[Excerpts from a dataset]
____

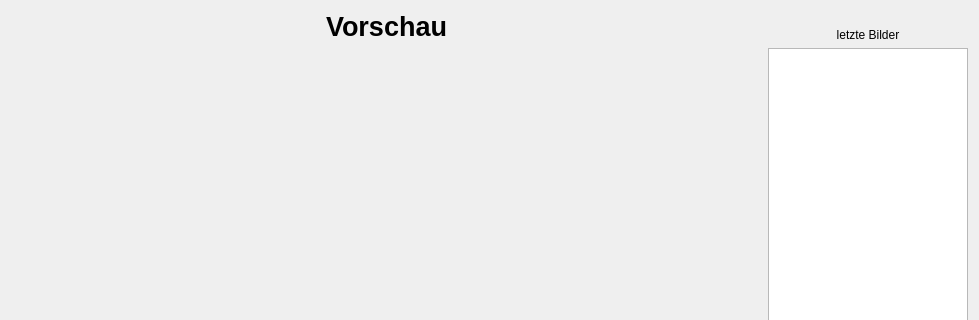
Before: the Qt Designer form photoBooth.ui in Nepomuk/photobooth, drawn with Qt 5; both pictures show x 0 to 979 and y 0 to 320 of the 979 by 635 pixel window.
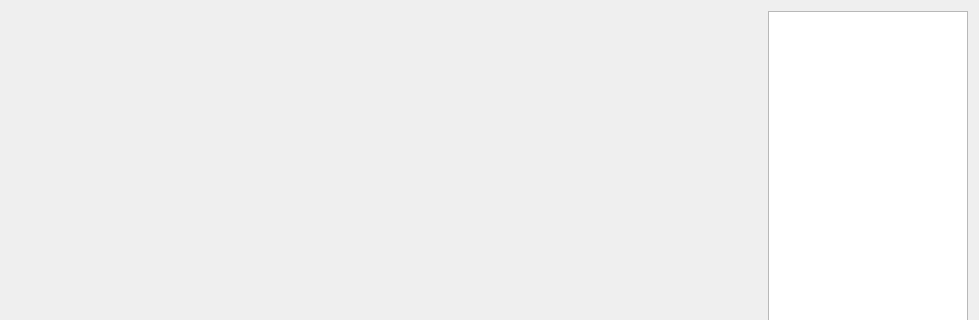
After: the same form once the commit is applied. Icons and pictures are not drawn.

Commit message: Remove the top labels, we don't need them

Patch:
```diff
--- a/photoBooth.ui
+++ b/photoBooth.ui
@@ -19,35 +19,7 @@
   <layout class="QVBoxLayout" name="verticalLayout">
    <item>
     <layout class="QGridLayout" name="gridLayout">
-     <item row="0" column="0">
-      <widget class="QLabel" name="label_title">
-       <property name="font">
-        <font>
-         <family>Helvetica Neue</family>
-         <pointsize>20</pointsize>
-         <weight>75</weight>
-         <bold>true</bold>
-        </font>
-       </property>
-       <property name="text">
-        <string notr="true">Vorschau</string>
-       </property>
-       <property name="alignment">
-        <set>Qt::AlignCenter</set>
-       </property>
-      </widget>
-     </item>
      <item row="0" column="1">
-      <widget class="QLabel" name="label_lastPictures">
-       <property name="text">
-        <string>letzte Bilder</string>
-       </property>
-       <property name="alignment">
-        <set>Qt::AlignBottom|Qt::AlignHCenter</set>
-       </property>
-      </widget>
-     </item>
-     <item row="1" column="1">
       <widget class="QListWidget" name="listWidget_lastPictures">
        <property name="sizePolicy">
         <sizepolicy hsizetype="Minimum" vsizetype="Expanding">
@@ -93,7 +65,7 @@
        </property>
       </widget>
      </item>
-     <item row="1" column="0">
+     <item row="0" column="0">
       <widget class="QLabel" name="label_pictureView">
        <property name="sizePolicy">
         <sizepolicy hsizetype="MinimumExpanding" vsizetype="MinimumExpanding">
```
The commit also changes 1 other file.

____

EXERCISE BRIEF – Only a number should be returned: the count of lines above that include "widget".

EXPECTED ANSWER – 7